● EXERCISE DETAILS
Note each line in the data holding the string "Parent" and report it.
----- LISTED ENTRIES -----
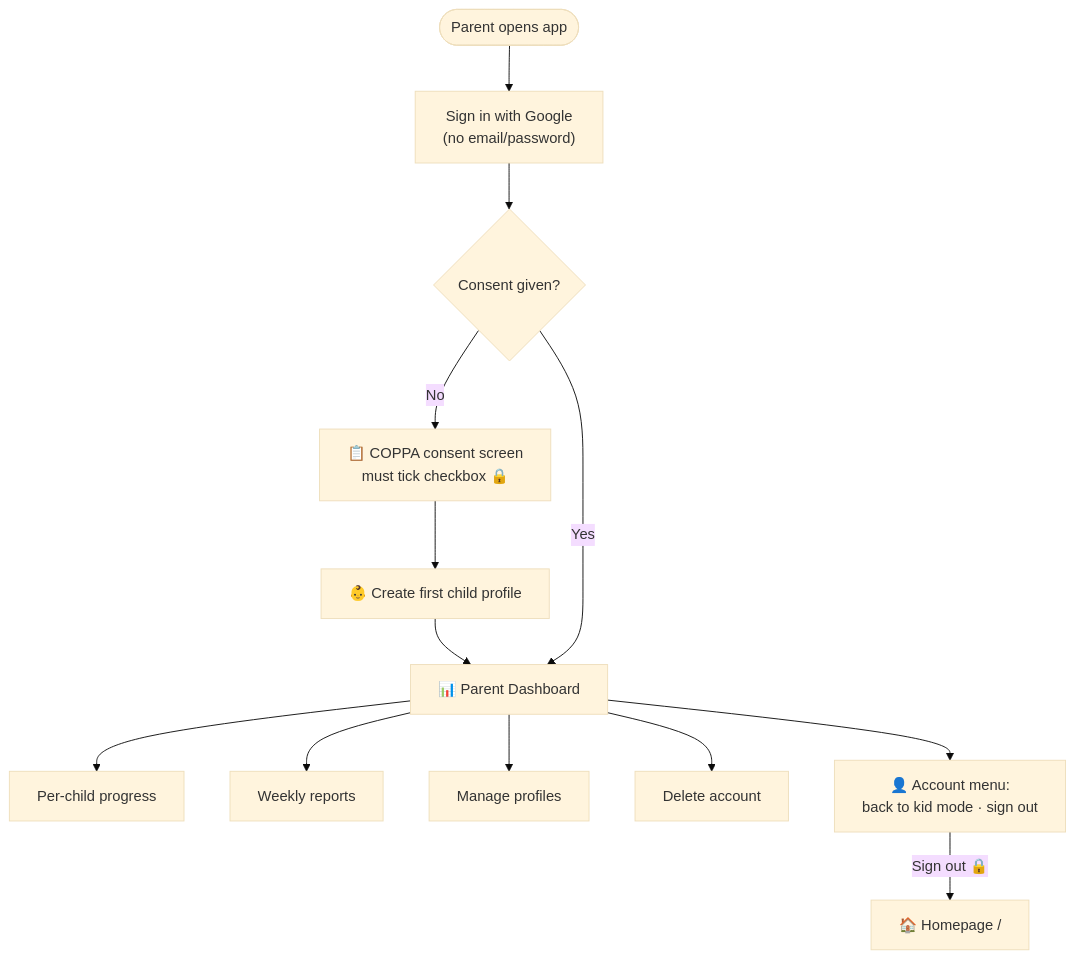
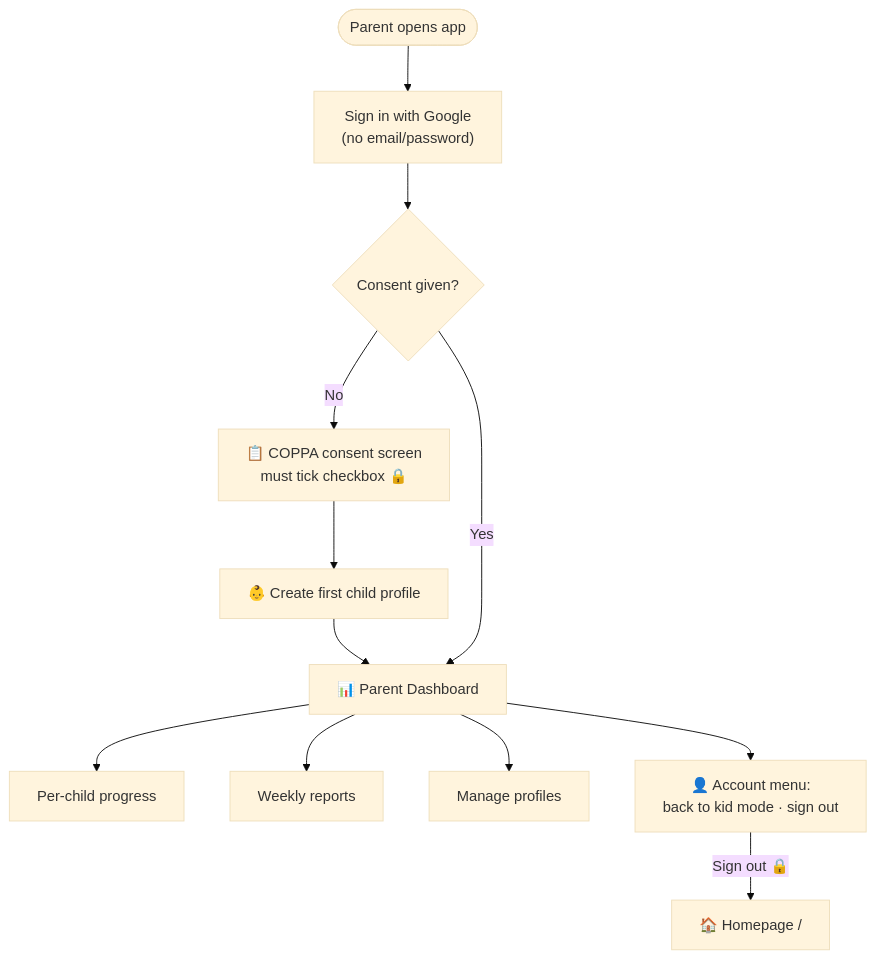
Before and after one commit to salmanbd100/kidlearn: diagram 12 of 26 in document/user-journey-manual.md, drawn with Mermaid (base theme). The commit also changed other lines of this file and 43 other files, not shown here.

````diff
--- a/document/user-journey-manual.md
+++ b/document/user-journey-manual.md
@@ -402,16 +407,15 @@
 ```mermaid
 flowchart TD
     Start([Parent opens app]) --> Google["Sign in with Google<br/>(no email/password)"]
     Google --> Consent{Consent given?}
     Consent -->|No| C["📋 COPPA consent screen<br/>must tick checkbox 🔒"]
     C --> Child1["👶 Create first child profile"]
     Child1 --> Dash
     Consent -->|Yes| Dash["📊 Parent Dashboard"]
 
     Dash --> D1[Per-child progress]
     Dash --> D2[Weekly reports]
     Dash --> D4[Manage profiles]
-    Dash --> D5[Delete account]
     Dash --> D6["👤 Account menu:<br/>back to kid mode · sign out"]
     D6 -->|Sign out 🔒| Home["🏠 Homepage /"]
 ```
````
-----
● WRITTEN SOLUTION
     Start([Parent opens app]) --> Google["Sign in with Google<br/>(no email/password)"]
     Consent -->|Yes| Dash["📊 Parent Dashboard"]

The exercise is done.